Task details
Among the entries below, find every line that contains the string "gates", then copy it.

Provided records
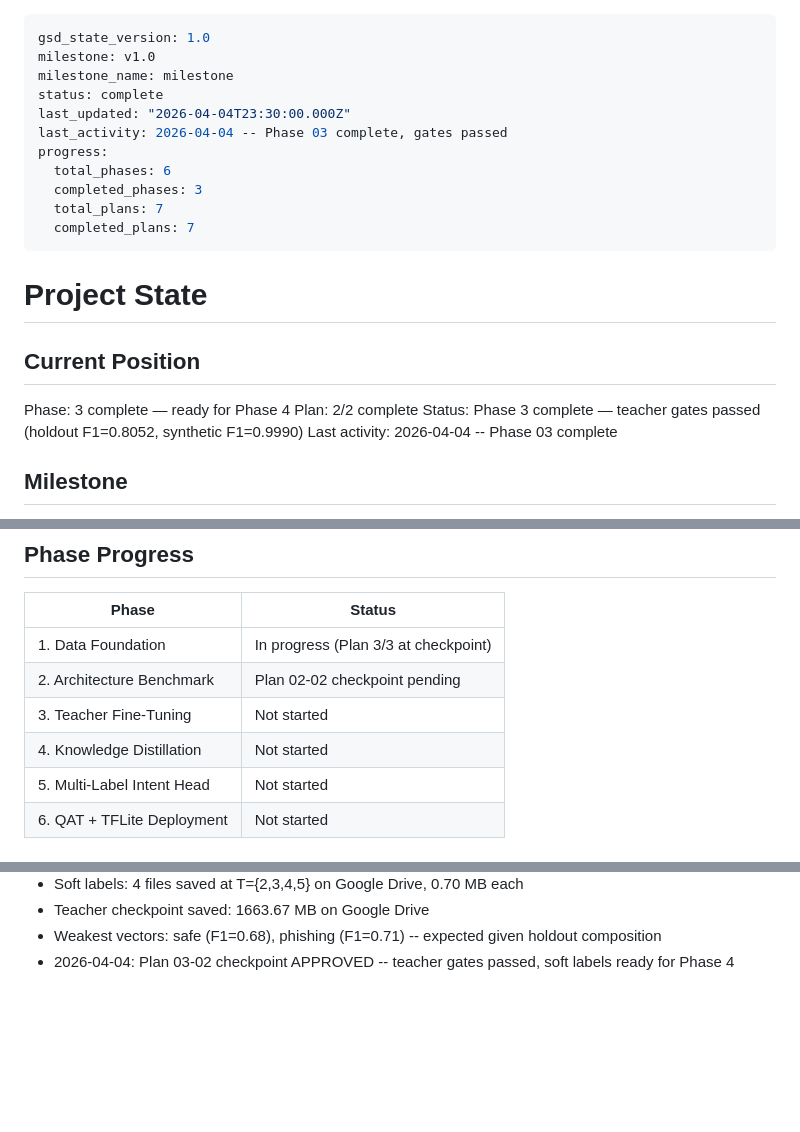
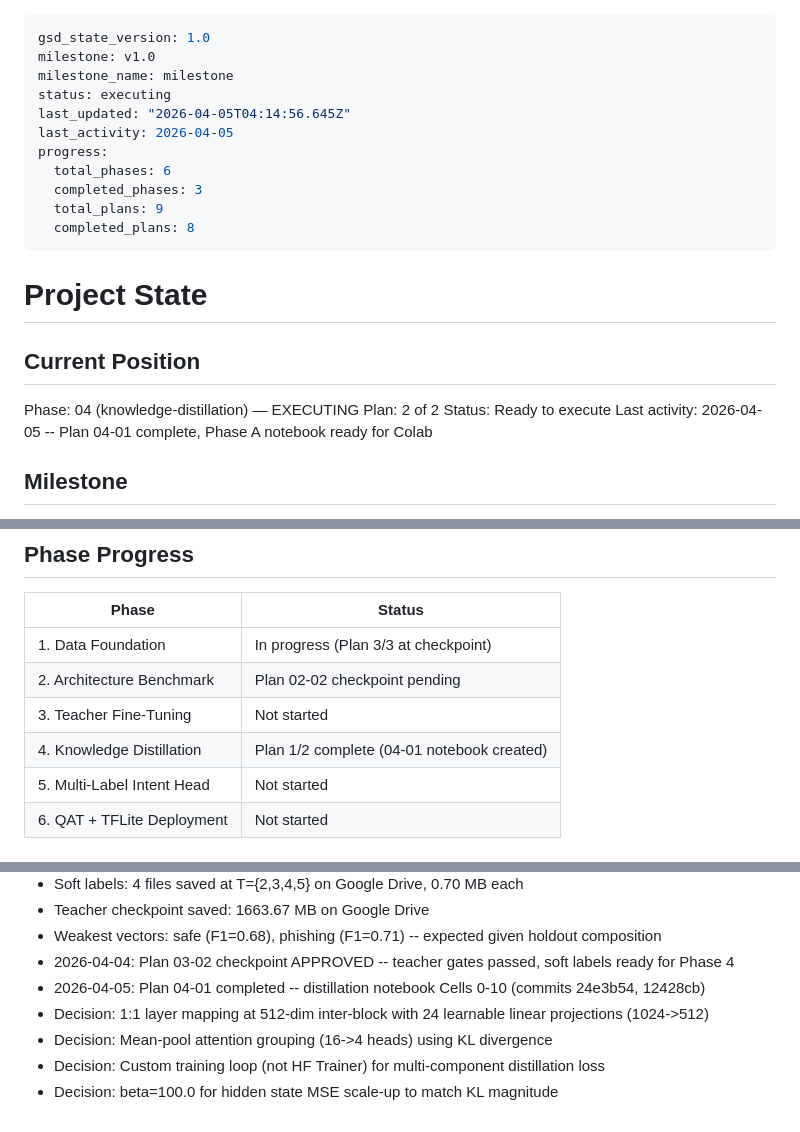
Before and after one commit to CanaryOS-source/canaryos, a Markdown page: .planning/STATE.md, 3 parts joined by grey strips. GitHub-like rendering; blank space fills up the shorter version.

Commit message:
docs(04-01): complete knowledge distillation notebook plan
- SUMMARY.md with self-check passed, decisions, and metrics
- STATE.md updated with plan 04-01 decisions and execution log
- ROADMAP.md progress updated (Phase 04: 1/2 plans complete)

```diff
--- a/.planning/STATE.md
+++ b/.planning/STATE.md
@@ -2,24 +2,24 @@
 gsd_state_version: 1.0
 milestone: v1.0
 milestone_name: milestone
-status: complete
-last_updated: "2026-04-04T23:30:00.000Z"
-last_activity: 2026-04-04 -- Phase 03 complete, gates passed
+status: executing
+last_updated: "2026-04-05T04:14:56.645Z"
+last_activity: 2026-04-05
 progress:
   total_phases: 6
   completed_phases: 3
-  total_plans: 7
-  completed_plans: 7
+  total_plans: 9
+  completed_plans: 8
 ---
 
 # Project State
 
 ## Current Position
 
-Phase: 3 complete — ready for Phase 4
-Plan: 2/2 complete
-Status: Phase 3 complete — teacher gates passed (holdout F1=0.8052, synthetic F1=0.9990)
-Last activity: 2026-04-04 -- Phase 03 complete
+Phase: 04 (knowledge-distillation) — EXECUTING
+Plan: 2 of 2
+Status: Ready to execute
+Last activity: 2026-04-05 -- Plan 04-01 complete, Phase A notebook ready for Colab
 
 ## Milestone
 
@@ -33,7 +33,7 @@ Goal: Replace broken MobileBERT model with a research-backed, synthetically-trai
 | 1. Data Foundation | In progress (Plan 3/3 at checkpoint) |
 | 2. Architecture Benchmark | Plan 02-02 checkpoint pending |
 | 3. Teacher Fine-Tuning | Not started |
-| 4. Knowledge Distillation | Not started |
+| 4. Knowledge Distillation | Plan 1/2 complete (04-01 notebook created) |
 | 5. Multi-Label Intent Head | Not started |
 | 6. QAT + TFLite Deployment | Not started |
 
@@ -142,3 +142,8 @@ None — all Phase 1 plans complete, human review approved.
 - Teacher checkpoint saved: 1663.67 MB on Google Drive
 - Weakest vectors: safe (F1=0.68), phishing (F1=0.71) -- expected given holdout composition
 - 2026-04-04: Plan 03-02 checkpoint APPROVED -- teacher gates passed, soft labels ready for Phase 4
+- 2026-04-05: Plan 04-01 completed -- distillation notebook Cells 0-10 (commits 24e3b54, 12428cb)
+- Decision: 1:1 layer mapping at 512-dim inter-block with 24 learnable linear projections (1024->512)
+- Decision: Mean-pool attention grouping (16->4 heads) using KL divergence
+- Decision: Custom training loop (not HF Trainer) for multi-component distillation loss
+- Decision: beta=100.0 for hidden state MSE scale-up to match KL magnitude
```
Also changed, not shown: .planning/ROADMAP.md (+1 -1 lines), 1 other file.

Reply to the task
-last_activity: 2026-04-04 -- Phase 03 complete, gates passed
-Status: Phase 3 complete — teacher gates passed (holdout F1=0.8052, synthetic F1=0.9990)
 - 2026-04-04: Plan 03-02 checkpoint APPROVED -- teacher gates passed, soft labels ready for Phase 4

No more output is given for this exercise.